» Instructions for the task
What lines in the records below contain the string "rememberNavController"? Copy every one.

(Change listing data)
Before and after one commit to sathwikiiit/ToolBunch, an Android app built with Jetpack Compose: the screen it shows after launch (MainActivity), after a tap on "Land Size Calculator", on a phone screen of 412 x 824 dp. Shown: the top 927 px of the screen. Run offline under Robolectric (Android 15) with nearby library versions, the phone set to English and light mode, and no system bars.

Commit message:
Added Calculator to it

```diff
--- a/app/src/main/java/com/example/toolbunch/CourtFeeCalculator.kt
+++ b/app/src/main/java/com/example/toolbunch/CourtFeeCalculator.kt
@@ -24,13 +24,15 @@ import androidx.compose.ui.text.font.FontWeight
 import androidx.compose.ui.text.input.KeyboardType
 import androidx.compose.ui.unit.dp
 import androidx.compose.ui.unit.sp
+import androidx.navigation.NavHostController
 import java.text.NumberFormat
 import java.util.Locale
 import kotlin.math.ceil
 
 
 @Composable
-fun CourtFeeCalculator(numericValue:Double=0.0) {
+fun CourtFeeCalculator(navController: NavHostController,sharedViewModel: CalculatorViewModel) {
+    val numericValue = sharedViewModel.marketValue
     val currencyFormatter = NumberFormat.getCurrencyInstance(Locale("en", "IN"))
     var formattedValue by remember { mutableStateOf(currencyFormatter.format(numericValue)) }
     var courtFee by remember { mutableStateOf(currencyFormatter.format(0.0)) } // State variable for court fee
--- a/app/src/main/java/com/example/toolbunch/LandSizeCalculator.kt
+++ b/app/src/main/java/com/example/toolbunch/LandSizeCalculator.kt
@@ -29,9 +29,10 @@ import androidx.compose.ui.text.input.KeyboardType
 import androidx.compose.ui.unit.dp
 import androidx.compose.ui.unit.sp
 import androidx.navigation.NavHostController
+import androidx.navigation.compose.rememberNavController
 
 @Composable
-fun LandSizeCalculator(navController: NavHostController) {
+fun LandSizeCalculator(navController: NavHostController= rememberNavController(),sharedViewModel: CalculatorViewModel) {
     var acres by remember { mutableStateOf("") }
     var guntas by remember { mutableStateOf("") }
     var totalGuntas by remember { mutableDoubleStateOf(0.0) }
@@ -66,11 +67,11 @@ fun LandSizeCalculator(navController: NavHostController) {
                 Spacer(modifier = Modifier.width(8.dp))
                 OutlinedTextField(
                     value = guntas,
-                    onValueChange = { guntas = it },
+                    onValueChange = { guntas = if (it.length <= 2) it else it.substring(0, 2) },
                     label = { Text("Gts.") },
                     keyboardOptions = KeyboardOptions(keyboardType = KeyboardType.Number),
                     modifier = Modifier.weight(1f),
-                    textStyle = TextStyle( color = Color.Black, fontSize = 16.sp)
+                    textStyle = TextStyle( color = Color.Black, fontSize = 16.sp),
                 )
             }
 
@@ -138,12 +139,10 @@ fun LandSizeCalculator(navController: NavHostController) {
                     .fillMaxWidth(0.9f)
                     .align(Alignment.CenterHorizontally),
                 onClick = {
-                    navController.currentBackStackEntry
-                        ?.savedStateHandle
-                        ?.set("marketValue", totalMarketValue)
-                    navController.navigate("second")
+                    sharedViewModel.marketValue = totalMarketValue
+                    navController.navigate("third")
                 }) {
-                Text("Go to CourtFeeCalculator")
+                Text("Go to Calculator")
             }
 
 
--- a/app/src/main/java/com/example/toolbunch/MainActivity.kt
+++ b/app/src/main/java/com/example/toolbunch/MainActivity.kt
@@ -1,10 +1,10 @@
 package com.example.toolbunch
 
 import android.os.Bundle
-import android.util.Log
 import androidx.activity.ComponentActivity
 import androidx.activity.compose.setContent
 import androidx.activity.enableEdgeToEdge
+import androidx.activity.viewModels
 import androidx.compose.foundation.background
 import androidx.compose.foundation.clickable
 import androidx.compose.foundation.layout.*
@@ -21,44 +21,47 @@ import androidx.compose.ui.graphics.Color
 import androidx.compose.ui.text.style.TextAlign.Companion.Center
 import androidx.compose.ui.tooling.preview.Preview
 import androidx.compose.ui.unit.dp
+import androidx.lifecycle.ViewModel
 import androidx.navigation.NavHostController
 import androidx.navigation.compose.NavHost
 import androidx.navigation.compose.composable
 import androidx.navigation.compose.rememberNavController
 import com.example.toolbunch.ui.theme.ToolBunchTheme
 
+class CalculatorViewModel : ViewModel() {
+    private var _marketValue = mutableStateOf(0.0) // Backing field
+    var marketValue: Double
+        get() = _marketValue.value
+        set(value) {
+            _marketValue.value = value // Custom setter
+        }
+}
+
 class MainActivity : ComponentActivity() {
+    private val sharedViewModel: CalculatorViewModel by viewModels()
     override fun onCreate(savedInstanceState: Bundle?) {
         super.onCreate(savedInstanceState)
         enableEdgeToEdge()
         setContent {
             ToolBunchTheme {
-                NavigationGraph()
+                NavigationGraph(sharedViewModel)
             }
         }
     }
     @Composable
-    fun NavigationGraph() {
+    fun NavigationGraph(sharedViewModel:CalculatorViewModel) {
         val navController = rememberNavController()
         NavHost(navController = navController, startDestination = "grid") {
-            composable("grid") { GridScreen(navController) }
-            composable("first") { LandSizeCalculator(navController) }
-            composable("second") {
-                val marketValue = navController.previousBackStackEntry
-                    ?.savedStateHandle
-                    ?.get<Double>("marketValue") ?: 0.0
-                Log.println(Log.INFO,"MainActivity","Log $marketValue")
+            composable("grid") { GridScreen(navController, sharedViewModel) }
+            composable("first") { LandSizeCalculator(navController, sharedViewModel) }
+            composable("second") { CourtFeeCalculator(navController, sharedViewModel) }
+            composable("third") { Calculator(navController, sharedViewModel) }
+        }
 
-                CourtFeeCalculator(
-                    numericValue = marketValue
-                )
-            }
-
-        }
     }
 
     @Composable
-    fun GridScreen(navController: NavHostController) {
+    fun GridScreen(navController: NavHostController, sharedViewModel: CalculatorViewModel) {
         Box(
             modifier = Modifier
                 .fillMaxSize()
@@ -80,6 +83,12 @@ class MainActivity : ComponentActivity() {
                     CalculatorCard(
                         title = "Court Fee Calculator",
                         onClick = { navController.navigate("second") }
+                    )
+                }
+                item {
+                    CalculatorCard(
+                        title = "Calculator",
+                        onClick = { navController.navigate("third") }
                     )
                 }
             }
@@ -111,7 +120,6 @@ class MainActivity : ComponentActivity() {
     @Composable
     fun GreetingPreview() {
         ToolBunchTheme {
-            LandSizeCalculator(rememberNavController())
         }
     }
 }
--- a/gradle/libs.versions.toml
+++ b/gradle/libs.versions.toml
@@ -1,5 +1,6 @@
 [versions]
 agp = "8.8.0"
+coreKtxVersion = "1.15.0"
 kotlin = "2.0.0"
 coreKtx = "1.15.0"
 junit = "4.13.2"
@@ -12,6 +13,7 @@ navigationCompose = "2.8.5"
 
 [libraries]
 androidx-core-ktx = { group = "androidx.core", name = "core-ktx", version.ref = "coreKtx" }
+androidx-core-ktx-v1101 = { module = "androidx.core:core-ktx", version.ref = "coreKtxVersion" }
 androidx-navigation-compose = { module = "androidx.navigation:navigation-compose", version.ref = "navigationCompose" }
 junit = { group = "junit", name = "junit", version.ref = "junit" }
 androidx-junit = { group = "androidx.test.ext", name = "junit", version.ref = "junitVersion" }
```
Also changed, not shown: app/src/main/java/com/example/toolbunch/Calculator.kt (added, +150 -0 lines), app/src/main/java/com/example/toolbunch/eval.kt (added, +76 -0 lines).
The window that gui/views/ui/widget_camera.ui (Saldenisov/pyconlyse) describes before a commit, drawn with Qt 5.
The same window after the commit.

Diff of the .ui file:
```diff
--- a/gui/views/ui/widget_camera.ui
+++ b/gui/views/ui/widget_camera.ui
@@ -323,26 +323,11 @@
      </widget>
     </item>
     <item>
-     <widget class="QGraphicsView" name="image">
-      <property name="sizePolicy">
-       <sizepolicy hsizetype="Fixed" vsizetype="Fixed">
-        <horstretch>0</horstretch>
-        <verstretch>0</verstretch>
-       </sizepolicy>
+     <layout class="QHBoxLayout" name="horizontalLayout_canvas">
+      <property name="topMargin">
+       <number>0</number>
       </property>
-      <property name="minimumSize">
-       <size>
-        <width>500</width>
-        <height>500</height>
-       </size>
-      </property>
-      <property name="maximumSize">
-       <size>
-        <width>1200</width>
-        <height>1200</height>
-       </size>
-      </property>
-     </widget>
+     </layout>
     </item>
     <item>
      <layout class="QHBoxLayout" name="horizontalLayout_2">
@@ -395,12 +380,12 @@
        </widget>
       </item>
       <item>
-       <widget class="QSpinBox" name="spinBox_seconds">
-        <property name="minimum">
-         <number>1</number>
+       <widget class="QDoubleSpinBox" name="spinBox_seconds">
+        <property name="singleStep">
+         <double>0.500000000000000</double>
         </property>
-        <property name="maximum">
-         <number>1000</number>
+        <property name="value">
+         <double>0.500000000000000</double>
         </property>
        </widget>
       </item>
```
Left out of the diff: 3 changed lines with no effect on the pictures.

» Exercise answer
+import androidx.navigation.compose.rememberNavController
+fun LandSizeCalculator(navController: NavHostController= rememberNavController(),sharedViewModel: CalculatorViewModel) {
 import androidx.navigation.compose.rememberNavController
         val navController = rememberNavController()
-            LandSizeCalculator(rememberNavController())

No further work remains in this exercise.